As for the kittens . . . more to follow laterJ (News, that is, not kittens . . . )

Wednesday, 6 March 2013

Conservatory Cats’ Chats (C3) March 2013

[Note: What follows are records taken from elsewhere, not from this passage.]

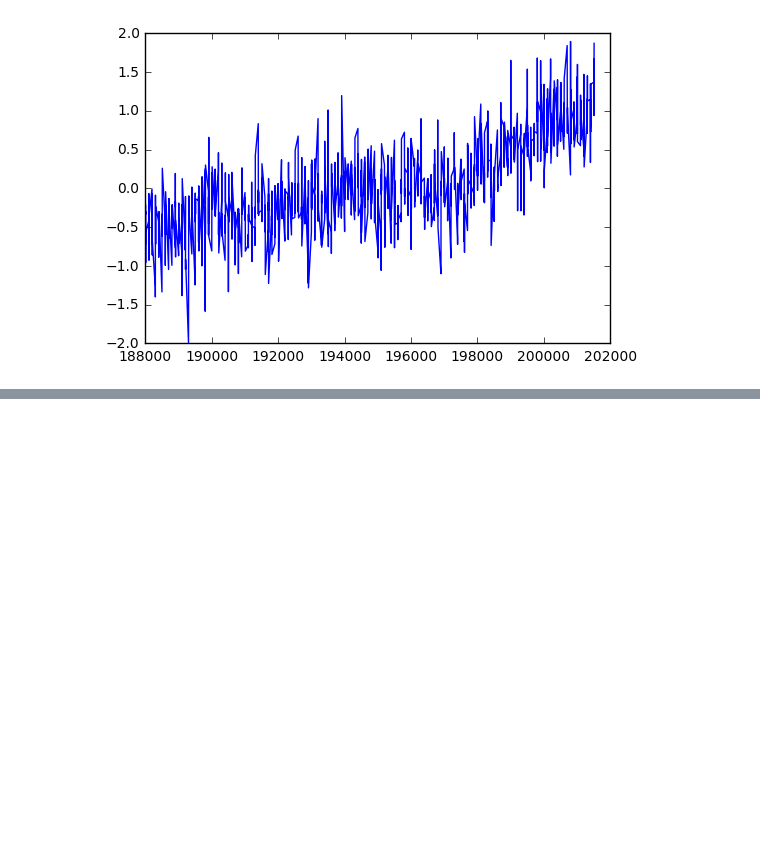
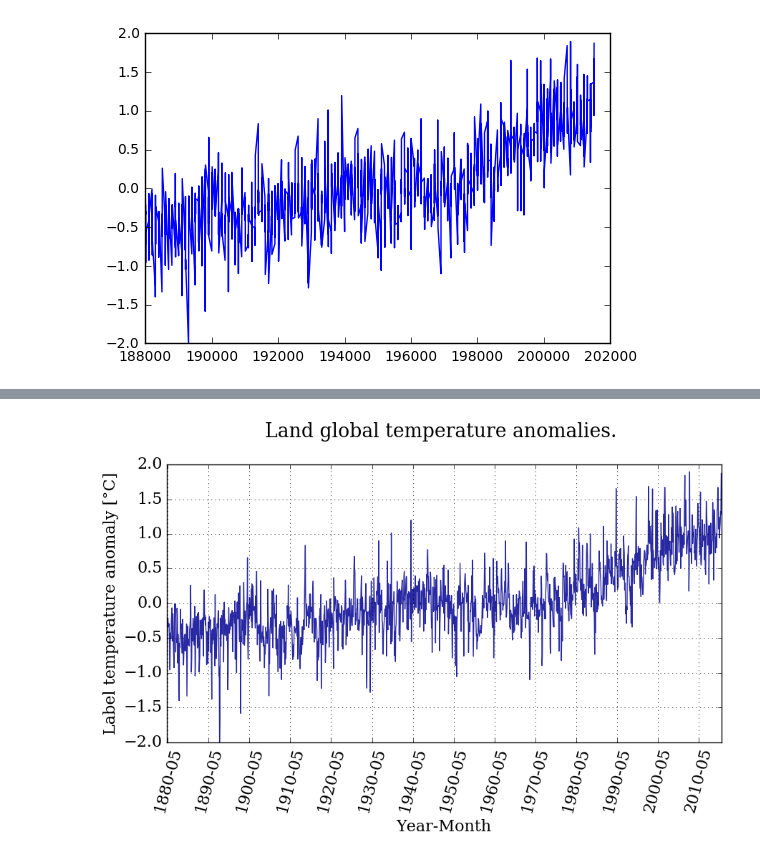
Before and after one commit to mcisternasf28/notebook, a Jupyter notebook: The_python_scientific_stack.ipynb, the cells around one changed output, grey strips where cells are left out. Saved outputs shown, nothing was run; the diff lists cells and outputs as text; code cells hidden in the pictures; blank space fills up the shorter version.

```diff
--- a/The_python_scientific_stack.ipynb
+++ b/The_python_scientific_stack.ipynb
@@ -88,0 +115,14 @@ pyplot.plot(T_land[0:25,0],T_land[0:25,1]);
+# %%
+from matplotlib import rcParams
+rcParams['font.family'] = 'serif'
+rcParams['font.size'] = 16
+# %%
+pyplot.figure(figsize=(10,5))
+pyplot.xticks(dummy[4::12*10],date[4::12*10],rotation=75)
+pyplot.plot(dummy,T_land[:,1],color='#2929a3',ls='-', lw=1 )
+pyplot.title('Land global temperature anomalies. \n')
+pyplot.xlabel('Year-Month')
+pyplot.ylabel('Label temperature anomaly [°C]')
+pyplot.grid();
+# %% [output]
+[figure, added]
```
Also changed, not shown: parts of 8 cells of this notebook.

Conservatory Cats’ Chats (C3) March 2013
Jellicoe: We have been in our new Palace for four whole weeks and we have learnt quite a lot. Our Servants have different duties and I would say they perform them adequately. There is room for improvement in certain areas but in general we are pleased with them.
Isambard: I agree. We refer to The Servant commonly known as BARRY as The THINKER. He does a lot of thinking and planning, researching and speaking on the telephone. His head is full of ideas. He is the one who usually takes video and photographs of us though sometimes the Servant known as JANICE takes a turn with the camera.
Herschel: We call JANICE The HOUSEKEEPER or occasionally just The MAID. She is the one who makes sure our sleeping quarters are clean and our food and water bowls are filled. We like spending time with The THINKER and The MAID because we know they are flattered by our attention.
Jellicoe: That is very true. Although we are not very old, we quickly learnt that Servants are easily pleased by a show of affection. It doesn’t take much effort – a miaou, a purr, a rub of the head. They even like us using them as stepping stones.
Isambard: We also do what one of the FAMILY, the one called SUSANNAH calls ‘the nose thing.’ SUSANNAH is the one with the small Servant who has to be carried everywhere and she says the CAT who owns her does ‘the nose thing’ all the time. Why are Servants so delighted by such commonplace acts? 
We nose touch all the time but you don’t find us getting excited about it.
Here I am with the DOG the Servants call Bertie
Herschel: We are keen to meet the DOGS face to face and teach them who’s in charge but the Servants say we must wait a little longer. The DOGS are silly creatures but the Servants seem fond of them. They have to take them out to exercise whereas we can do everything we want to in our Palace. I don’t think DOGS can climb like us – at least I’ve never seen them do it.
Jellicoe: One phenomenon we have all noticed is that things appear to be getting smaller. The DOGS have shrunk, though of course they are still enormous, particularly the spotted one. Mostly it’s the furniture that has reduced in size. We can no longer fit under the table in the conservatory.
Isambard: The MAID took our sleeping box out of our pen and put a large cushion in its place. We liked the box – it was like a cave – but we couldn’t fit in it any more, not all of us at the same time – so that’s another thing that has contracted. The STAIRS have condensed, too.
Herschel: Our cat tree is not as big as it was, either. It’s very strange. At the same time my brothers have grown larger and they tell me I have too. It’s odd because I don’t feel any different and neither do they. Life is certainly very interesting for us kittens.
Jellicoe: I just hope things don’t keep on getting smaller or we shall be crawling around on our knees. That wouldn’t be much fun.
Herschel: Maybe we’ll end up being larger than the DOGS – that would be so good!
Isambard: Do you think the Servants will shrink, too? They mustn’t get so small they can’t carry our food and water bowls – and who would change the cat litter?
Jellicoe: They haven’t shrunk so far so I think we’ll be all right.
Herschel: You speak sense, my Brother.
Isambard: It’s time for another nap so I’ll say goodbye from all of us.